WHAT IS EXPECTED: Type each record below again, with the same words.

SUPPLIED MATERIAL:
————

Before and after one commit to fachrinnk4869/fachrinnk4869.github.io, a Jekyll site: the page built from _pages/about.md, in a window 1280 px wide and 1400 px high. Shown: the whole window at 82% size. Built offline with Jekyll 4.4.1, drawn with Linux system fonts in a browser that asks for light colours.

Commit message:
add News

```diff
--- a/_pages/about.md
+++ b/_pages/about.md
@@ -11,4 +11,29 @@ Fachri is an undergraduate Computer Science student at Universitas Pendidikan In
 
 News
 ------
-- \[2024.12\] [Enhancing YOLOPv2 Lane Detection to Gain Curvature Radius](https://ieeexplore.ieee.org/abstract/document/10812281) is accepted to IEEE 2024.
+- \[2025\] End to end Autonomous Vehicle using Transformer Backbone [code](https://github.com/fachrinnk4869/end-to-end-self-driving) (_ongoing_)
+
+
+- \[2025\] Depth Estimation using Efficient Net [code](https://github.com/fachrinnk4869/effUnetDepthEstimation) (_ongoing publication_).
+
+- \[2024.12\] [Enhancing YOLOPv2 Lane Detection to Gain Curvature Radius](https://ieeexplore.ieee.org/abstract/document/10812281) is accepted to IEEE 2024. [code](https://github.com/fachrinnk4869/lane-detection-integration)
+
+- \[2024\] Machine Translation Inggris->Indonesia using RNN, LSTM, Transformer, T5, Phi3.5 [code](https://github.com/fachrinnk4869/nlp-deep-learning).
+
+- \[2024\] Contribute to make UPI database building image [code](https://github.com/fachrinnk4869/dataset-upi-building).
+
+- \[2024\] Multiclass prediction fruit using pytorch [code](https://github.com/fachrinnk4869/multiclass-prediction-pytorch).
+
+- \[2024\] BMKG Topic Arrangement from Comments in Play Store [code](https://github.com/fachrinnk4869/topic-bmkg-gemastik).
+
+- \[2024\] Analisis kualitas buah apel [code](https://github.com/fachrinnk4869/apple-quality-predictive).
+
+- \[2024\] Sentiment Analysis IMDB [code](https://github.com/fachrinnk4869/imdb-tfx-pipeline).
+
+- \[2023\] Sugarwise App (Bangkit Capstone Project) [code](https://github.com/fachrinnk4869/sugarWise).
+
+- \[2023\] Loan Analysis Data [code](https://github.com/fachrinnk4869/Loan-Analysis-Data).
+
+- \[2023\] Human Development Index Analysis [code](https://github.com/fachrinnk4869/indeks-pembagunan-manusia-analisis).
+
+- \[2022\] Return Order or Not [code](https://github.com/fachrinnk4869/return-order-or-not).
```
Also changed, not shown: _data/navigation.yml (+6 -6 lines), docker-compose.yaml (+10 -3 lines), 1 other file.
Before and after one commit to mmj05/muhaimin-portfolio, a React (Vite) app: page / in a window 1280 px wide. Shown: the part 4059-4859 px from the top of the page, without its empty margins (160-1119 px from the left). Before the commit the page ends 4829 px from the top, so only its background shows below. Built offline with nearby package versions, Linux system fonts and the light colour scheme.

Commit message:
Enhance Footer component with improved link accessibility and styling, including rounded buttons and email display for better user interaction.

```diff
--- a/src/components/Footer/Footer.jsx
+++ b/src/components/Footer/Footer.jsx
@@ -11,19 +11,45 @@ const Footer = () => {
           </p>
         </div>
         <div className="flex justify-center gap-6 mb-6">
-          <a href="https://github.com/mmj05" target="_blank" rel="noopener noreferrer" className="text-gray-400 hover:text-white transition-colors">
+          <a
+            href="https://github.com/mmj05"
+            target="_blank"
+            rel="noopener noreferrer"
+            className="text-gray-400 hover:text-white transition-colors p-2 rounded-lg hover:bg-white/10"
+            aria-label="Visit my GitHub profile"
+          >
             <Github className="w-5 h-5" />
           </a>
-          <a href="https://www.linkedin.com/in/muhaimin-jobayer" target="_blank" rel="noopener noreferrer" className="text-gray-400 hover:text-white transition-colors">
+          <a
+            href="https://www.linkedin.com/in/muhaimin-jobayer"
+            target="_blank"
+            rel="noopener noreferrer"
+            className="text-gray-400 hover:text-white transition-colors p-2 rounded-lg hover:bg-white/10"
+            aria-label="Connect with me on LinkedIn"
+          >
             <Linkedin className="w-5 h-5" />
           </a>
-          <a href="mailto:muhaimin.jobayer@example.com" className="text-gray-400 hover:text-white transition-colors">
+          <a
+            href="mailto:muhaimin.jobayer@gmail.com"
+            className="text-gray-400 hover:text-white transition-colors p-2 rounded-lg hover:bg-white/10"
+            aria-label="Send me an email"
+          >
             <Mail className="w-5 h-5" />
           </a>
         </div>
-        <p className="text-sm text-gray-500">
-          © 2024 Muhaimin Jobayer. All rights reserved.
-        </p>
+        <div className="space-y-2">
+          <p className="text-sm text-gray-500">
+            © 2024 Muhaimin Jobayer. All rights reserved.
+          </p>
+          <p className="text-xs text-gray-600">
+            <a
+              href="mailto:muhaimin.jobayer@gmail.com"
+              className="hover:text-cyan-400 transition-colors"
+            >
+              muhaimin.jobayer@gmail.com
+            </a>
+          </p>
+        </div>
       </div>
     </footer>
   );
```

————

SOLVED PROBLEM:
Before and after one commit to fachrinnk4869/fachrinnk4869.github.io, a Jekyll site: the page built from _pages/about.md, in a window 1280 px wide and 1400 px high. Shown: the whole window at 82% size. Built offline with Jekyll 4.4.1, drawn with Linux system fonts in a browser that asks for light colours.

Commit message:
add News

```diff
--- a/_pages/about.md
+++ b/_pages/about.md
@@ -11,4 +11,29 @@ Fachri is an undergraduate Computer Science student at Universitas Pendidikan In
 
 News
 ------
-- \[2024.12\] [Enhancing YOLOPv2 Lane Detection to Gain Curvature Radius](https://ieeexplore.ieee.org/abstract/document/10812281) is accepted to IEEE 2024.
+- \[2025\] End to end Autonomous Vehicle using Transformer Backbone [code](https://github.com/fachrinnk4869/end-to-end-self-driving) (_ongoing_)
+
+
+- \[2025\] Depth Estimation using Efficient Net [code](https://github.com/fachrinnk4869/effUnetDepthEstimation) (_ongoing publication_).
+
+- \[2024.12\] [Enhancing YOLOPv2 Lane Detection to Gain Curvature Radius](https://ieeexplore.ieee.org/abstract/document/10812281) is accepted to IEEE 2024. [code](https://github.com/fachrinnk4869/lane-detection-integration)
+
+- \[2024\] Machine Translation Inggris->Indonesia using RNN, LSTM, Transformer, T5, Phi3.5 [code](https://github.com/fachrinnk4869/nlp-deep-learning).
+
+- \[2024\] Contribute to make UPI database building image [code](https://github.com/fachrinnk4869/dataset-upi-building).
+
+- \[2024\] Multiclass prediction fruit using pytorch [code](https://github.com/fachrinnk4869/multiclass-prediction-pytorch).
+
+- \[2024\] BMKG Topic Arrangement from Comments in Play Store [code](https://github.com/fachrinnk4869/topic-bmkg-gemastik).
+
+- \[2024\] Analisis kualitas buah apel [code](https://github.com/fachrinnk4869/apple-quality-predictive).
+
+- \[2024\] Sentiment Analysis IMDB [code](https://github.com/fachrinnk4869/imdb-tfx-pipeline).
+
+- \[2023\] Sugarwise App (Bangkit Capstone Project) [code](https://github.com/fachrinnk4869/sugarWise).
+
+- \[2023\] Loan Analysis Data [code](https://github.com/fachrinnk4869/Loan-Analysis-Data).
+
+- \[2023\] Human Development Index Analysis [code](https://github.com/fachrinnk4869/indeks-pembagunan-manusia-analisis).
+
+- \[2022\] Return Order or Not [code](https://github.com/fachrinnk4869/return-order-or-not).
```
Also changed, not shown: _data/navigation.yml (+6 -6 lines), docker-compose.yaml (+10 -3 lines), 1 other file.
Before and after one commit to mmj05/muhaimin-portfolio, a React (Vite) app: page / in a window 1280 px wide. Shown: the part 4059-4859 px from the top of the page, without its empty margins (160-1119 px from the left). Before the commit the page ends 4829 px from the top, so only its background shows below. Built offline with nearby package versions, Linux system fonts and the light colour scheme.

Commit message:
Enhance Footer component with improved link accessibility and styling, including rounded buttons and email display for better user interaction.

```diff
--- a/src/components/Footer/Footer.jsx
+++ b/src/components/Footer/Footer.jsx
@@ -11,19 +11,45 @@ const Footer = () => {
           </p>
         </div>
         <div className="flex justify-center gap-6 mb-6">
-          <a href="https://github.com/mmj05" target="_blank" rel="noopener noreferrer" className="text-gray-400 hover:text-white transition-colors">
+          <a
+            href="https://github.com/mmj05"
+            target="_blank"
+            rel="noopener noreferrer"
+            className="text-gray-400 hover:text-white transition-colors p-2 rounded-lg hover:bg-white/10"
+            aria-label="Visit my GitHub profile"
+          >
             <Github className="w-5 h-5" />
           </a>
-          <a href="https://www.linkedin.com/in/muhaimin-jobayer" target="_blank" rel="noopener noreferrer" className="text-gray-400 hover:text-white transition-colors">
+          <a
+            href="https://www.linkedin.com/in/muhaimin-jobayer"
+            target="_blank"
+            rel="noopener noreferrer"
+            className="text-gray-400 hover:text-white transition-colors p-2 rounded-lg hover:bg-white/10"
+            aria-label="Connect with me on LinkedIn"
+          >
             <Linkedin className="w-5 h-5" />
           </a>
-          <a href="mailto:muhaimin.jobayer@example.com" className="text-gray-400 hover:text-white transition-colors">
+          <a
+            href="mailto:muhaimin.jobayer@gmail.com"
+            className="text-gray-400 hover:text-white transition-colors p-2 rounded-lg hover:bg-white/10"
+            aria-label="Send me an email"
+          >
             <Mail className="w-5 h-5" />
           </a>
         </div>
-        <p className="text-sm text-gray-500">
-          © 2024 Muhaimin Jobayer. All rights reserved.
-        </p>
+        <div className="space-y-2">
+          <p className="text-sm text-gray-500">
+            © 2024 Muhaimin Jobayer. All rights reserved.
+          </p>
+          <p className="text-xs text-gray-600">
+            <a
+              href="mailto:muhaimin.jobayer@gmail.com"
+              className="hover:text-cyan-400 transition-colors"
+            >
+              muhaimin.jobayer@gmail.com
+            </a>
+          </p>
+        </div>
       </div>
     </footer>
   );
```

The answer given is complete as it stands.